WHAT TO PRODUCE:
Tally the lines of the records below that include the word "brightness", and write down only that tally.
==== EXTRACTED MATERIAL ====
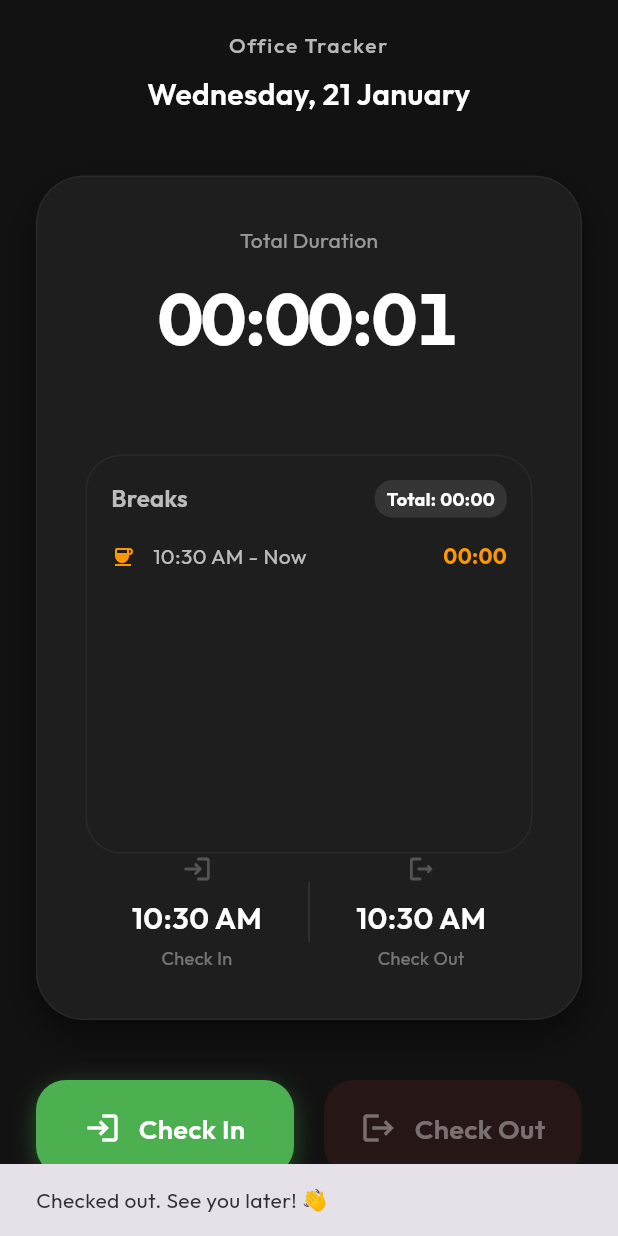
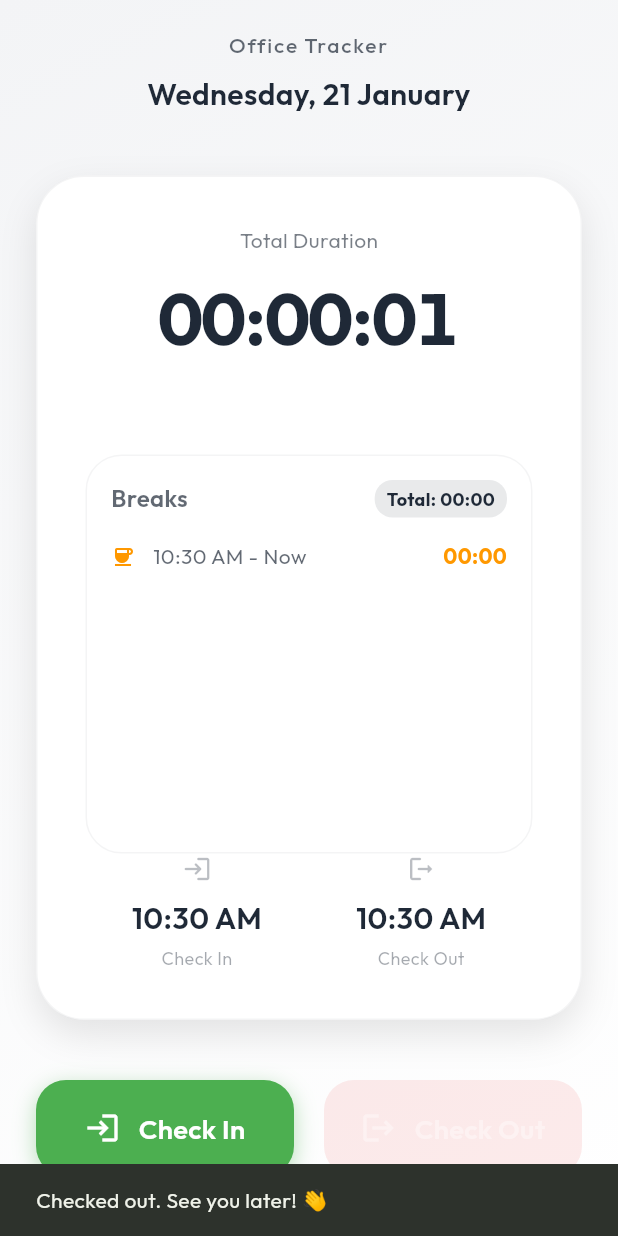
Before and after one commit to stibinottathai/Time-Tracker-Application, a Flutter app: the screen it shows after launch, after a tap on "Check In", after a tap on "Check Out", on a phone screen of 412 x 824 dp. Run offline on Flutter 3.47's test engine with Material 3 defaults, Android fonts, the phone set to English and light mode, and no system bars; our stand-ins replace google_fonts, shared_preferences.

Commit message:
made design change

```diff
--- a/lib/main.dart
+++ b/lib/main.dart
@@ -12,18 +12,60 @@ class MyApp extends StatelessWidget {
   @override
   Widget build(BuildContext context) {
     return MaterialApp(
-      title: 'Office Tracker',
+      title: 'Time Tracker',
       debugShowCheckedModeBanner: false,
-      theme: ThemeData(
-        brightness: Brightness.dark,
-        useMaterial3: true,
-        primaryColor: const Color(0xFF4CAF50),
-        scaffoldBackgroundColor: const Color(0xFF121212),
-        textTheme: GoogleFonts.outfitTextTheme(
-          Theme.of(context).textTheme,
-        ).apply(bodyColor: Colors.white, displayColor: Colors.white),
-      ),
+      themeMode: ThemeMode.system,
+      theme: _buildLightTheme(context),
+      darkTheme: _buildDarkTheme(context),
       home: const HomeScreen(),
     );
   }
+
+  ThemeData _buildLightTheme(BuildContext context) {
+    final baseTextTheme = GoogleFonts.outfitTextTheme(
+      Theme.of(context).textTheme,
+    );
+    return ThemeData(
+      brightness: Brightness.light,
+      useMaterial3: true,
+      colorScheme: ColorScheme.fromSeed(
+        seedColor: const Color(0xFF4CAF50),
+        brightness: Brightness.light,
+        surface: const Color(0xFFFFFFFF), // White surface
+        onSurface: const Color(0xFF1F2937),
+        primary: const Color(0xFF4CAF50),
+        secondary: const Color(0xFF0175C2),
+        background: const Color(0xFFF3F4F6),
+      ),
+      scaffoldBackgroundColor: const Color(0xFFF3F4F6),
+      textTheme: baseTextTheme.apply(
+        bodyColor: const Color(0xFF1F2937),
+        displayColor: const Color(0xFF1F2937),
+      ),
+    );
+  }
+
+  ThemeData _buildDarkTheme(BuildContext context) {
+    final baseTextTheme = GoogleFonts.outfitTextTheme(
+      Theme.of(context).textTheme,
+    );
+    return ThemeData(
+      brightness: Brightness.dark,
+      useMaterial3: true,
+      colorScheme: ColorScheme.fromSeed(
+        seedColor: const Color(0xFF4CAF50),
+        brightness: Brightness.dark,
+        surface: const Color(0xFF1E1E1E),
+        onSurface: Colors.white,
+        primary: const Color(0xFF4CAF50),
+        secondary: const Color(0xFF0175C2),
+        background: const Color(0xFF121212),
+      ),
+      scaffoldBackgroundColor: const Color(0xFF121212),
+      textTheme: baseTextTheme.apply(
+        bodyColor: Colors.white,
+        displayColor: Colors.white,
+      ),
+    );
+  }
 }
--- a/lib/screens/home_screen.dart
+++ b/lib/screens/home_screen.dart
@@ -85,12 +85,27 @@ class _HomeScreenState extends State<HomeScreen> {
   Widget build(BuildContext context) {
     final now = DateTime.now();
     final dateStr = DateFormat('EEEE, d MMMM').format(now);
+    final theme = Theme.of(context);
+    final isDark = theme.brightness == Brightness.dark;
 
     return Scaffold(
-      backgroundColor: const Color(0xFF121212), // Dark Premium Background
-      body: SafeArea(
+      extendBodyBehindAppBar: true,
+      body: Container(
+        decoration: BoxDecoration(
+          gradient: LinearGradient(
+            begin: Alignment.topLeft,
+            end: Alignment.bottomRight,
+            colors: isDark
+                ? [const Color(0xFF121212), const Color(0xFF1E1E1E)]
+                : [const Color(0xFFF3F4F6), const Color(0xFFFFFFFF)],
+          ),
+        ),
+        child: SafeArea(
           child: Padding(
-          padding: const EdgeInsets.symmetric(horizontal: 24.0, vertical: 20.0),
+            padding: const EdgeInsets.symmetric(
+              horizontal: 24.0,
+              vertical: 20.0,
+            ),
             child: Column(
               crossAxisAlignment: CrossAxisAlignment.stretch,
               children: [
@@ -98,7 +113,7 @@ class _HomeScreenState extends State<HomeScreen> {
                 Text(
                   'Office Tracker',
                   style: GoogleFonts.outfit(
-                  color: Colors.white70,
+                    color: theme.colorScheme.onSurface.withValues(alpha: 0.7),
                     fontSize: 14,
                     fontWeight: FontWeight.w500,
                     letterSpacing: 1.2,
@@ -109,7 +124,7 @@ class _HomeScreenState extends State<HomeScreen> {
                 Text(
                   dateStr,
                   style: GoogleFonts.outfit(
-                  color: Colors.white,
+                    color: theme.colorScheme.onSurface,
                     fontSize: 20,
                     fontWeight: FontWeight.w600,
                   ),
@@ -152,6 +167,7 @@ class _HomeScreenState extends State<HomeScreen> {
             ),
           ),
         ),
+      ),
     );
   }
 
@@ -174,16 +190,20 @@ class _HomeScreenState extends State<HomeScreen> {
 
     return Container(
       decoration: BoxDecoration(
-        color: const Color(0xFF1E1E1E),
+        color: Theme.of(context).colorScheme.surface,
         borderRadius: BorderRadius.circular(32),
         boxShadow: [
           BoxShadow(
-            color: Colors.black.withValues(alpha: 0.5),
+            color: Colors.black.withValues(alpha: 0.1),
             blurRadius: 20,
             offset: const Offset(0, 10),
           ),
         ],
-        border: Border.all(color: Colors.white.withValues(alpha: 0.05)),
+        border: Border.all(
+          color: Theme.of(
+            context,
+          ).colorScheme.onSurface.withValues(alpha: 0.05),
+        ),
       ),
       child: Stack(
         children: [
@@ -227,7 +247,9 @@ class _HomeScreenState extends State<HomeScreen> {
                 Text(
                   "Total Duration",
                   style: GoogleFonts.outfit(
-                    color: Colors.white54,
+                    color: Theme.of(
+                      context,
+                    ).colorScheme.onSurface.withValues(alpha: 0.6),
                     fontSize: 14,
                   ),
                 ),
@@ -235,7 +257,9 @@ class _HomeScreenState extends State<HomeScreen> {
                 Text(
                   formatDuration(duration),
                   style: GoogleFonts.outfit(
-                    color: isGoalMet ? const Color(0xFF4CAF50) : Colors.white,
+                    color: isGoalMet
+                        ? const Color(0xFF4CAF50)
+                        : Theme.of(context).colorScheme.onSurface,
                     fontSize: 48,
                     fontWeight: FontWeight.bold,
                     fontFeatures: [const FontFeature.tabularFigures()],
@@ -281,12 +305,16 @@ class _HomeScreenState extends State<HomeScreen> {
   Widget _buildStatItem(String label, String value, IconData icon) {
     return Column(
       children: [
-        Icon(icon, color: Colors.white24, size: 20),
+        Icon(
+          icon,
+          color: Theme.of(context).colorScheme.onSurface.withValues(alpha: 0.3),
+          size: 20,
+        ),
         const SizedBox(height: 8),
         Text(
           value,
           style: GoogleFonts.outfit(
-            color: Colors.white,
+            color: Theme.of(context).colorScheme.onSurface,
             fontSize: 20,
             fontWeight: FontWeight.w600,
           ),
@@ -294,7 +322,12 @@ class _HomeScreenState extends State<HomeScreen> {
         const SizedBox(height: 4),
         Text(
           label,
-          style: GoogleFonts.outfit(color: Colors.white38, fontSize: 12),
+          style: GoogleFonts.outfit(
+            color: Theme.of(
+              context,
+            ).colorScheme.onSurface.withValues(alpha: 0.4),
+            fontSize: 12,
+          ),
         ),
       ],
     );
@@ -314,9 +347,13 @@ class _HomeScreenState extends State<HomeScreen> {
       margin: const EdgeInsets.only(top: 24),
       padding: const EdgeInsets.all(16),
       decoration: BoxDecoration(
-        color: const Color(0xFF1E1E1E),
+        color: Theme.of(context).colorScheme.surface,
         borderRadius: BorderRadius.circular(24),
-        border: Border.all(color: Colors.white.withValues(alpha: 0.05)),
+        border: Border.all(
+          color: Theme.of(
+            context,
+          ).colorScheme.onSurface.withValues(alpha: 0.05),
+        ),
       ),
       child: Column(
         crossAxisAlignment: CrossAxisAlignment.start,
@@ -327,7 +364,9 @@ class _HomeScreenState extends State<HomeScreen> {
               Text(
                 "Breaks",
                 style: GoogleFonts.outfit(
-                  color: Colors.white70,
+                  color: Theme.of(
+                    context,
+                  ).colorScheme.onSurface.withValues(alpha: 0.7),
                   fontSize: 16,
                   fontWeight: FontWeight.w600,
                 ),
@@ -335,13 +374,15 @@ class _HomeScreenState extends State<HomeScreen> {
               Container(
                 padding: const EdgeInsets.symmetric(horizontal: 8, vertical: 4),
                 decoration: BoxDecoration(
-                  color: Colors.white.withValues(alpha: 0.1),
+                  color: Theme.of(
+                    context,
+                  ).colorScheme.onSurface.withValues(alpha: 0.1),
                   borderRadius: BorderRadius.circular(12),
                 ),
                 child: Text(
                   "Total: ${formatDuration(totalBreak)}",
                   style: GoogleFonts.outfit(
-                    color: Colors.white,
+                    color: Theme.of(context).colorScheme.onSurface,
                     fontSize: 12,
                     fontWeight: FontWeight.bold,
                   ),
@@ -365,7 +406,11 @@ class _HomeScreenState extends State<HomeScreen> {
                     children: [
                       Icon(
                         isCurrent ? Icons.coffee : Icons.check_circle_outline,
-                        color: isCurrent ? Colors.orange : Colors.white38,
+                        color: isCurrent
+                            ? Colors.orange
+                            : Theme.of(
+                                context,
+                              ).colorScheme.onSurface.withValues(alpha: 0.3),
                         size: 16,
                       ),
                       const SizedBox(width: 12),
@@ -373,7 +418,9 @@ class _HomeScreenState extends State<HomeScreen> {
                         child: Text(
                           "${DateFormat('h:mm a').format(b.start)} - ${b.end != null ? DateFormat('h:mm a').format(b.end!) : 'Now'}",
                           style: GoogleFonts.outfit(
-                            color: Colors.white70,
+                            color: Theme.of(
+                              context,
+                            ).colorScheme.onSurface.withValues(alpha: 0.7),
                             fontSize: 14,
                           ),
                         ),
@@ -381,7 +428,11 @@ class _HomeScreenState extends State<HomeScreen> {
                       Text(
                         formatDuration(b.duration),
                         style: GoogleFonts.outfit(
-                          color: isCurrent ? Colors.orange : Colors.white54,
+                          color: isCurrent
+                              ? Colors.orange
+                              : Theme.of(
+                                  context,
+                                ).colorScheme.onSurface.withValues(alpha: 0.5),
                           fontWeight: isCurrent
                               ? FontWeight.bold
                               : FontWeight.normal,
```
Also changed, not shown: pubspec.yaml (+19 -0 lines), pubspec.lock, 48 other files. Lines whose indentation alone changed are shown as unchanged.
====
RESPONSE:
6